Sometimes maps help us to discover and learn things about people and places outside of our own community, region, and nation. At other times, though, maps are used to whip up fear and anger towards distant outsiders, and, in the most extreme cases, fan the flames of a smoldering case for war. These maps all appeared in the early days of international conflicts, and their goal in each case was to sound the alarm about a perceived danger.
The visual motif of an octopus is one of the most recognizable examples of cartographic illustration used to exaggerate a threat. The tentacles of expansion have been used to portray real and imagined threats ranging from the sprawl of industrial cities to anti-Semitic delusions of Jewish world control. Here, in this map published at the beginning of the Russo-Turkish War, the octopus is Russia, shown reaching into Europe and Asia Minor, while the bellicose nations of Germany, France, and Britain ready their military powers.
A different kind of threat appeared on this illustrated map in a 1938 issue of the magazine Ken. With totalitarian governments sweeping up global power while the United States maintained its neutrality, this cartoon of the “new Black Plague” sought to raise the alarm about “the mangy motley pack of little ‘strong men’ who are now leading the world on a backward march.” Black and gray territories mark out the parts of the world where dictatorial authority was taking root.

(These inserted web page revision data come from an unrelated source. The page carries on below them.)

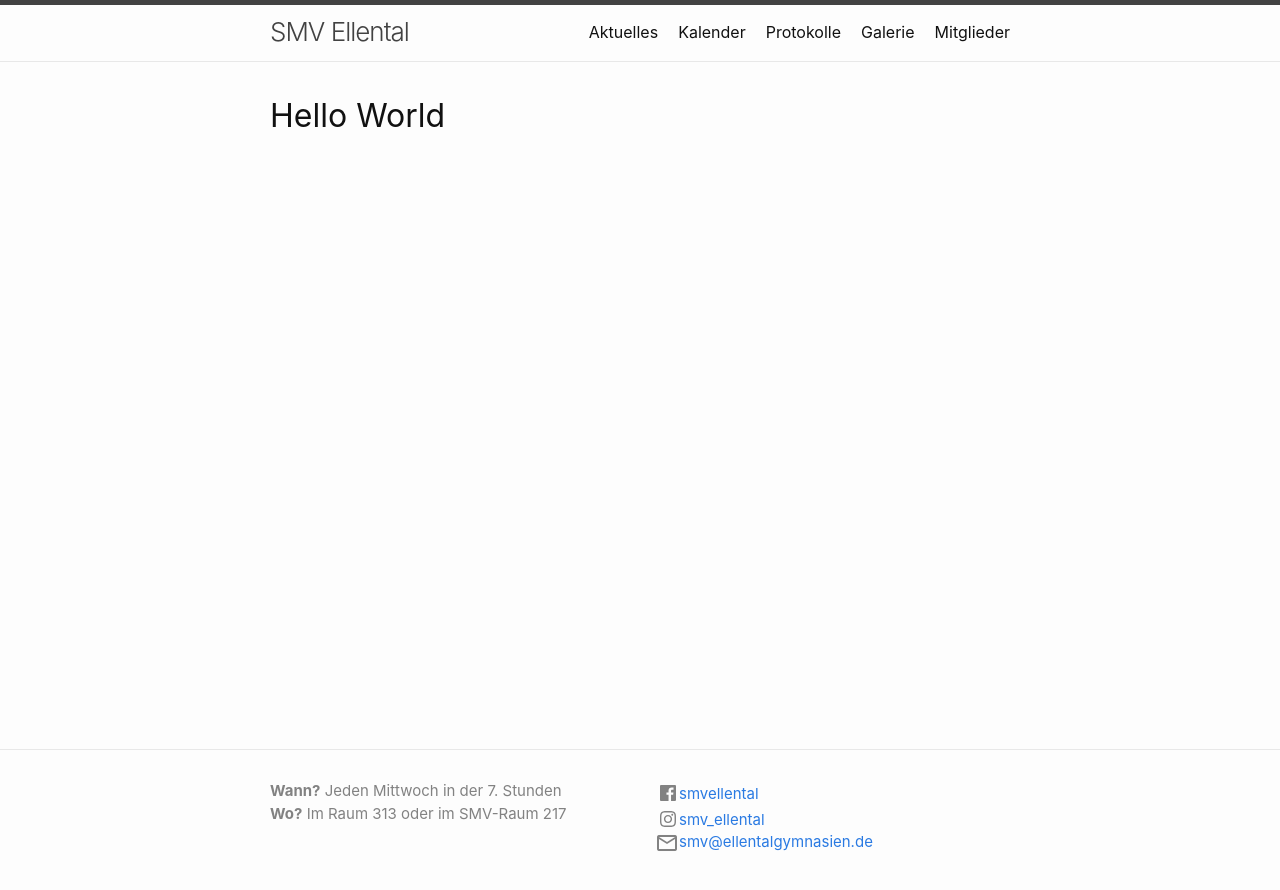
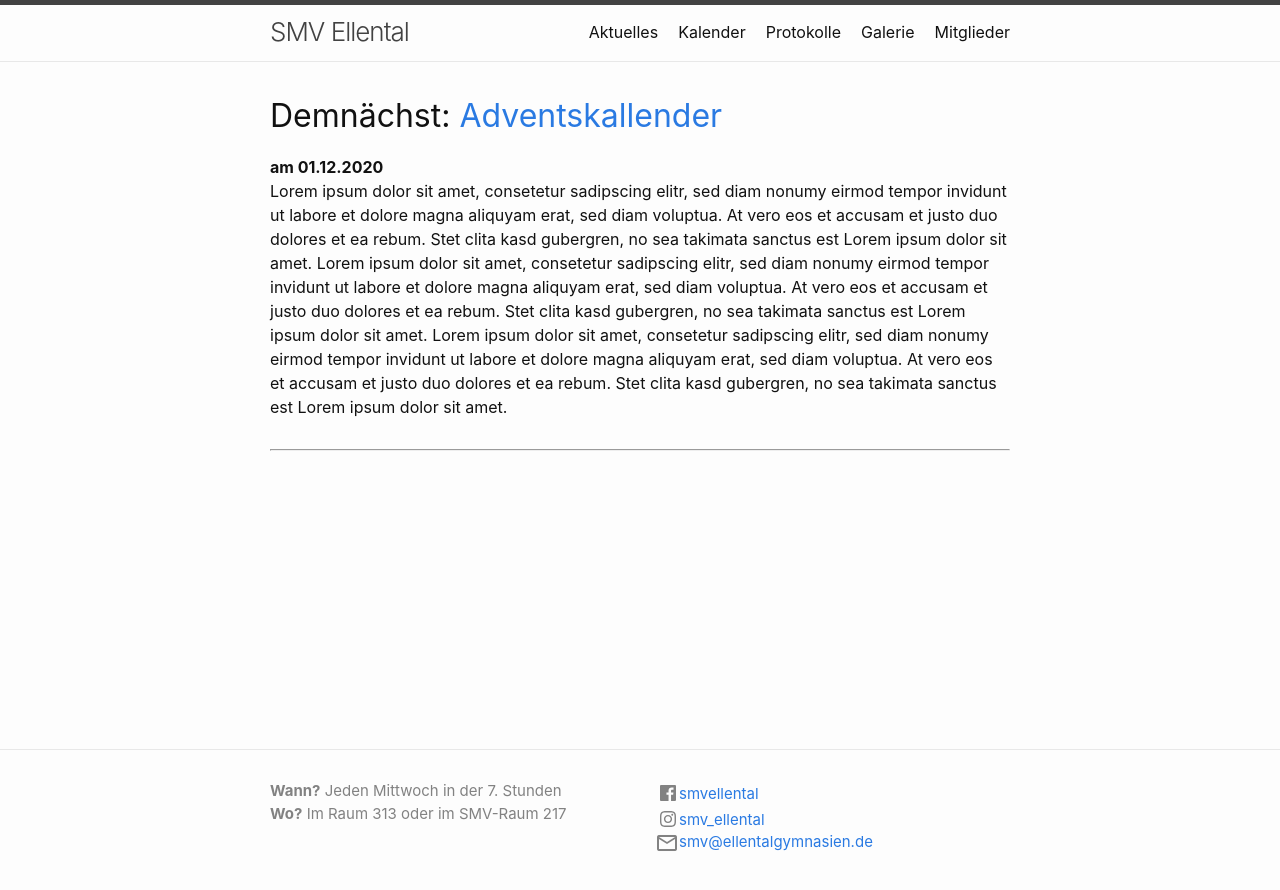
Before and after one commit to TheCrazyMaffin/smv-website, a Jekyll site: the page built from index.html, in a window 1280 px wide. Shown: the top 890 px of the page. Built offline with Jekyll 4.4.1, drawn with Linux system fonts in a browser that asks for light colours.

Commit message:
Added calender functionality

```diff
--- a/_config.yml
+++ b/_config.yml
@@ -1,5 +1,6 @@
 #theme: jekyll-theme-cayman #Might use later
 exclude: [README.md, LICENSE, Gemfile.lock, Gemfile]
+future: true
 minima:
   skin: classic #dark
 
--- /dev/null
+++ b/_events/2020_12_Adventskallender.md
@@ -0,0 +1,23 @@
+---
+title: Adventskallender
+date:  2020-12-01
+---
+Lorem ipsum dolor sit amet, consetetur sadipscing elitr, sed diam nonumy eirmod tempor invidunt ut labore et dolore magna aliquyam erat, sed diam voluptua. At vero eos et accusam et justo duo dolores et ea rebum. Stet clita kasd gubergren, no sea takimata sanctus est Lorem ipsum dolor sit amet. Lorem ipsum dolor sit amet, consetetur sadipscing elitr, sed diam nonumy eirmod tempor invidunt ut labore et dolore magna aliquyam erat, sed diam voluptua. At vero eos et accusam et justo duo dolores et ea rebum. Stet clita kasd gubergren, no sea takimata sanctus est Lorem ipsum dolor sit amet. Lorem ipsum dolor sit amet, consetetur sadipscing elitr, sed diam nonumy eirmod tempor invidunt ut labore et dolore magna aliquyam erat, sed diam voluptua. At vero eos et accusam et justo duo dolores et ea rebum. Stet clita kasd gubergren, no sea takimata sanctus est Lorem ipsum dolor sit amet.
+
+Duis autem vel eum iriure dolor in hendrerit in vulputate velit esse molestie consequat, vel illum dolore eu feugiat nulla facilisis at vero eros et accumsan et iusto odio dignissim qui blandit praesent luptatum zzril delenit augue duis dolore te feugait nulla facilisi. Lorem ipsum dolor sit amet, consectetuer adipiscing elit, sed diam nonummy nibh euismod tincidunt ut laoreet dolore magna aliquam erat volutpat.
+
+Ut wisi enim ad minim veniam, quis nostrud exerci tation ullamcorper suscipit lobortis nisl ut aliquip ex ea commodo consequat. Duis autem vel eum iriure dolor in hendrerit in vulputate velit esse molestie consequat, vel illum dolore eu feugiat nulla facilisis at vero eros et accumsan et iusto odio dignissim qui blandit praesent luptatum zzril delenit augue duis dolore te feugait nulla facilisi.
+
+Nam liber tempor cum soluta nobis eleifend option congue nihil imperdiet doming id quod mazim placerat facer possim assum. Lorem ipsum dolor sit amet, consectetuer adipiscing elit, sed diam nonummy nibh euismod tincidunt ut laoreet dolore magna aliquam erat volutpat. Ut wisi enim ad minim veniam, quis nostrud exerci tation ullamcorper suscipit lobortis nisl ut aliquip ex ea commodo consequat.
+
+Duis autem vel eum iriure dolor in hendrerit in vulputate velit esse molestie consequat, vel illum dolore eu feugiat nulla facilisis.
+
+At vero eos et accusam et justo duo dolores et ea rebum. Stet clita kasd gubergren, no sea takimata sanctus est Lorem ipsum dolor sit amet. Lorem ipsum dolor sit amet, consetetur sadipscing elitr, sed diam nonumy eirmod tempor invidunt ut labore et dolore magna aliquyam erat, sed diam voluptua. At vero eos et accusam et justo duo dolores et ea rebum. Stet clita kasd gubergren, no sea takimata sanctus est Lorem ipsum dolor sit amet. Lorem ipsum dolor sit amet, consetetur sadipscing elitr, At accusam aliquyam diam diam dolore dolores duo eirmod eos erat, et nonumy sed tempor et et invidunt justo labore Stet clita ea et gubergren, kasd magna no rebum. sanctus sea sed takimata ut vero voluptua. est Lorem ipsum dolor sit amet. Lorem ipsum dolor sit amet, consetetur sadipscing elitr, sed diam nonumy eirmod tempor invidunt ut labore et dolore magna aliquyam erat.
+
+Consetetur sadipscing elitr, sed diam nonumy eirmod tempor invidunt ut labore et dolore magna aliquyam erat, sed diam voluptua. At vero eos et accusam et justo duo dolores et ea rebum. Stet clita kasd gubergren, no sea takimata sanctus est Lorem ipsum dolor sit amet. Lorem ipsum dolor sit amet, consetetur sadipscing elitr, sed diam nonumy eirmod tempor invidunt ut labore et dolore magna aliquyam erat, sed diam voluptua. At vero eos et accusam et justo duo dolores et ea rebum. Stet clita kasd gubergren, no sea takimata sanctus est Lorem ipsum dolor sit amet. Lorem ipsum dolor sit amet, consetetur sadipscing elitr, sed diam nonumy eirmod tempor invidunt ut labore et dolore magna aliquyam erat, sed diam voluptua. At vero eos et accusam et justo duo dolores et ea rebum. Stet clita kasd gubergren, no sea takimata sanctus.
+
+Lorem ipsum dolor sit amet, consetetur sadipscing elitr, sed diam nonumy eirmod tempor invidunt ut labore et dolore magna aliquyam erat, sed diam voluptua. At vero eos et accusam et justo duo dolores et ea rebum. Stet clita kasd gubergren, no sea takimata sanctus est Lorem ipsum dolor sit amet. Lorem ipsum dolor sit amet, consetetur sadipscing elitr, sed diam nonumy eirmod tempor invidunt ut labore et dolore magna aliquyam erat, sed diam voluptua. At vero eos et accusam et justo duo dolores et ea rebum. Stet clita kasd gubergren, no sea takimata sanctus est Lorem ipsum dolor sit amet. Lorem ipsum dolor sit amet, consetetur sadipscing elitr, sed diam nonumy eirmod tempor invidunt ut labore et dolore magna aliquyam erat, sed diam voluptua. At vero eos et accusam et justo duo dolores et ea rebum. Stet clita kasd gubergren, no sea takimata sanctus est Lorem ipsum dolor sit amet.
+
+Duis autem vel eum iriure dolor in hendrerit in vulputate velit esse molestie consequat, vel illum dolore eu feugiat nulla facilisis at vero eros et accumsan et iusto odio dignissim qui blandit praesent luptatum zzril delenit augue duis dolore te feugait nulla facilisi. Lorem ipsum dolor sit amet, consectetuer adipiscing elit, sed diam nonummy nibh euismod tincidunt ut laoreet dolore magna aliquam erat volutpat.
+
+Ut wisi enim ad minim veniam, quis nostrud exerci tation ullamcorper suscipit lobortis nisl ut aliquip ex ea commodo consequat. Duis autem vel eum iriure dolor in hendrerit in vulputate velit esse molestie consequat, vel illum dolore eu feugiat nulla facilisis at vero eros et accumsan et iusto odio dignissim qui blandit praesent luptatum zzril delenit augue duis dolore te feugait nulla facilisi.
--- /dev/null
+++ b/_includes/latestEvent.html
@@ -0,0 +1,10 @@
+{% assign buildTimestamp = site.time | date: "%s" %}
+{% for event in site.events %}
+    {% assign eventTimestamp = event.date | date: "%s" %}
+    {% if eventTimestamp > buildTimestamp %}
+        <h1>Demnächst: <a href="{{ event.url }}">{{ event.title }}</a></h1>
+        <span class="bold">am {{ event.date | date: "%d.%m.%Y"}}</span>
+        {{ event.excerpt }}
+    {% break %}
+    {% endif %}
+{% endfor %}
--- /dev/null
+++ b/_sass/universalStyles.scss
@@ -0,0 +1,21 @@
+.vert-cent {
+    vertical-align: middle;
+}
+
+.text-l {
+    font-size: xx-large;
+}
+.text-m {
+    font-size: larger;
+}
+.bold {
+    font-weight: bold;
+}
+
+.lh-small {
+    line-height: 0.5rem;
+}
+
+.text-right {
+    text-align: right;
+}
--- a/assets/css/style.scss
+++ b/assets/css/style.scss
@@ -5,4 +5,5 @@
 @import
   "minima/skins/{{ site.minima.skin | default: 'classic' }}",
   "minima/initialize",
+  "universalStyles",
   "memberCard";
--- a/index.html
+++ b/index.html
@@ -1,4 +1,6 @@
 ---
 layout: default
+title: Home
 ---
-<h1>Hello World</h1>
+{% include latestEvent.html %}
+<hr>
```
Also changed, not shown: _events/2020_11_Nikolausaktion.md (deleted, +0 -4 lines), _events/2020_11_WeihnachtenImSchuhkarton.md (added, +26 -0 lines), _events/2020_12_Nikolausaktion.md (added, +11 -0 lines), _layouts/event.html (added, +7 -0 lines), debug.html (added, +8 -0 lines), kalender.html (added, +22 -0 lines), README.md.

For the residents of Shanghai during the time of the Japanese siege in 1932, war was already a reality. This hand-printed map was a desperate attempt to convince outsiders to take up the embattled city’s cause, and it was sent to correspondents in places like Boston with the hopes of arousing international aid—which is probably how it ended up in the library’s map collections. By dramatizing the perilous situation of the Shanghai battle lines, the map serves as a visual exclamation mark to the narrative description of war atrocities.